Although experimental and theoretical efforts have been applied to globally map genetic interactions, we still do not understand how gene-gene interactions arise from the operation of biomolecular networks. To bridge the gap between empirical and computational studies, we i, quantitatively measured genetic interactions between ∼185,000 metabolic gene pairs in Saccharomyces cerevisiae, ii, superposed the data on a detailed systems biology model of metabolism and iii, introduced a machine-learning method to reconcile empirical interaction data with model predictions. We systematically investigated the relative impacts of functional modularity and metabolic flux coupling on the distribution of negative and positive genetic interactions. We also provide a mechanistic explanation for the link between the degree of genetic interaction, pleiotropy and gene dispensability.
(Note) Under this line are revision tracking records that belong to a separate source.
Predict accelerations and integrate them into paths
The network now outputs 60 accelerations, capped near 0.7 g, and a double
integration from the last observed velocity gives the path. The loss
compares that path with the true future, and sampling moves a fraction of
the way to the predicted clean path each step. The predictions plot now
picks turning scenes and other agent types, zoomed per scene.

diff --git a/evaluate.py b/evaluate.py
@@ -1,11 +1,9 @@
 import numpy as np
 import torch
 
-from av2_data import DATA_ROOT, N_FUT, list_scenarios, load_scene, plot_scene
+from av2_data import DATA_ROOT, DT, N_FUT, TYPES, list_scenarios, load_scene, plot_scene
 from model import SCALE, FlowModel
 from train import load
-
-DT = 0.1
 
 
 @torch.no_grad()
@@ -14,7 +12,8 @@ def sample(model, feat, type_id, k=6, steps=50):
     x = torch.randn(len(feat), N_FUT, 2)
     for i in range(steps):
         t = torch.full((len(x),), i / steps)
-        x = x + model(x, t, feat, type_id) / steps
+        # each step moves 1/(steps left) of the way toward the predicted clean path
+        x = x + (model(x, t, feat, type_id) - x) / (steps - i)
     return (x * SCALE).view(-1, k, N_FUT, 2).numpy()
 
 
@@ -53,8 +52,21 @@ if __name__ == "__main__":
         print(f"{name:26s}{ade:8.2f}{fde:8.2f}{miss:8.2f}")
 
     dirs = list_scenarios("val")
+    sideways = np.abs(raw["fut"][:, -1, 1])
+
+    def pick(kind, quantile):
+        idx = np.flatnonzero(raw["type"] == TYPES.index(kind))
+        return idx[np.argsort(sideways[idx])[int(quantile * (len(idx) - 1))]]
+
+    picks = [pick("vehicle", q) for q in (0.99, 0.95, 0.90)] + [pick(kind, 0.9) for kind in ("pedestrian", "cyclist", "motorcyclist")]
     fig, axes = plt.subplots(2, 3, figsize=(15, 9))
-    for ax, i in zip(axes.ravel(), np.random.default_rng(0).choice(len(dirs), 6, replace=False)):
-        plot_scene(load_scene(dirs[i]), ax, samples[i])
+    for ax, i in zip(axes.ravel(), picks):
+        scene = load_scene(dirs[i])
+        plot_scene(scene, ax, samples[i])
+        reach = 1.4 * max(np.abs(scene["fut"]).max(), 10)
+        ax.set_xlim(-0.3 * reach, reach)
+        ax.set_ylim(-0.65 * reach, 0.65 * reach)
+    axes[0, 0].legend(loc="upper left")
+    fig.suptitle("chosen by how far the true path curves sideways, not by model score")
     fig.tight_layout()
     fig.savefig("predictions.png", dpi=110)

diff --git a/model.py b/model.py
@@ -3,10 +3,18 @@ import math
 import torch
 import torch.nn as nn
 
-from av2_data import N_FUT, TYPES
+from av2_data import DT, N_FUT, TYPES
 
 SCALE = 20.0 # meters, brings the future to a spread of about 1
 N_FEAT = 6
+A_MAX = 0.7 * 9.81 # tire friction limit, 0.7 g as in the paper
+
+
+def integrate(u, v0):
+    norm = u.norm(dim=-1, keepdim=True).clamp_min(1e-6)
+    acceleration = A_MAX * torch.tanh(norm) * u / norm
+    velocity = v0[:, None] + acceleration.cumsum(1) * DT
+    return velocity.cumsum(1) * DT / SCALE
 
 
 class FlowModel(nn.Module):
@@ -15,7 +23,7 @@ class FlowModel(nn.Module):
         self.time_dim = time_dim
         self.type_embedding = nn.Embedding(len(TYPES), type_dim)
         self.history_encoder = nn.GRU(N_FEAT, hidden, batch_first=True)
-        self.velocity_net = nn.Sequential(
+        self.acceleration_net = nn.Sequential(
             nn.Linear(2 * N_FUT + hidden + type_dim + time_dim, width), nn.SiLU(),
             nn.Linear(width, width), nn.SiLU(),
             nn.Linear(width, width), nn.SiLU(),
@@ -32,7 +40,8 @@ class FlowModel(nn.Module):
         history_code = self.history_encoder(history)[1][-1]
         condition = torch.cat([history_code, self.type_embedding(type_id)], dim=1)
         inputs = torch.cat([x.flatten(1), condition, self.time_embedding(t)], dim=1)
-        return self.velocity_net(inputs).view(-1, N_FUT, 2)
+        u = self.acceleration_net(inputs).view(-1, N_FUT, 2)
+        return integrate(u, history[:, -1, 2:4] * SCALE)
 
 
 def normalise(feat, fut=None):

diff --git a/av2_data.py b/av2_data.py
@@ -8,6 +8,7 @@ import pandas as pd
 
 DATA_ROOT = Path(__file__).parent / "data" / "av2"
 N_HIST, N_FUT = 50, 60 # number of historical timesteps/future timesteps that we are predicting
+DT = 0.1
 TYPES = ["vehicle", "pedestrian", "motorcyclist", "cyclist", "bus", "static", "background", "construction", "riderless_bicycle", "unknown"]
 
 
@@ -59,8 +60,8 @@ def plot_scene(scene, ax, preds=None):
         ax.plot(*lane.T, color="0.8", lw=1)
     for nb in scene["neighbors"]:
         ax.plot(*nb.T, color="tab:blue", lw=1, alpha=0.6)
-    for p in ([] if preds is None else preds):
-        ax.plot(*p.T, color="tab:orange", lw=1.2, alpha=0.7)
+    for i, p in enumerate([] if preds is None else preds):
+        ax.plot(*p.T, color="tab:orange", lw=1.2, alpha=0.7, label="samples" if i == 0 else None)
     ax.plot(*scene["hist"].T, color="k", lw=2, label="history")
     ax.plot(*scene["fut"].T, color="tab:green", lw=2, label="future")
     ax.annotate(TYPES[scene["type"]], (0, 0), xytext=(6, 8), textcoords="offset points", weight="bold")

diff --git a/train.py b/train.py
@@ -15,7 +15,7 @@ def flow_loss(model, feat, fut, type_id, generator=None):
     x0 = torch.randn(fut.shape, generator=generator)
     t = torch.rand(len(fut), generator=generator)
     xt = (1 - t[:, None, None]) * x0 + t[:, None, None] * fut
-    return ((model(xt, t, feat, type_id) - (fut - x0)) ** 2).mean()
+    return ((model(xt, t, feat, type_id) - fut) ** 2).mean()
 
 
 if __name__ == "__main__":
Last, we show the feasibility of automated metabolic model refinement by correcting misannotations in NAD biosynthesis and confirming them by in vivo experiments.
Bibliographical noteFunding Information:
This work was supported by grants from The International Human Frontier Science Program Organization, the Hungarian Scientific Research Fund (OTKA PD 75261) and the ‘Lendület Program’ of the Hungarian Academy of Sciences
(B.P.), European Research Council (202591), Wellcome Trust and Hungarian Scientific Research Fund (C.P.), FEBS Long-Term Fellowship (B. Szamecz), Biotechnology & Biological Sciences Research Council (Grant BB/C505140/1) and the UNICELLSYS Collaborative Project (No. 201142) of the European Commission (S.G.O.), the US National Institutes of Health (1R01HG005084-01A1) and a seed grant from the University of Minnesota Biomedical Informatics and Computational Biology program (C.L.M.), the Canadian Institutes of Health Research (MOP-102629) (C.B. and B.J.A.) and the US National Institutes of Health (1R01HG005853-01) (C.B., B.J.A. and C.L.M.).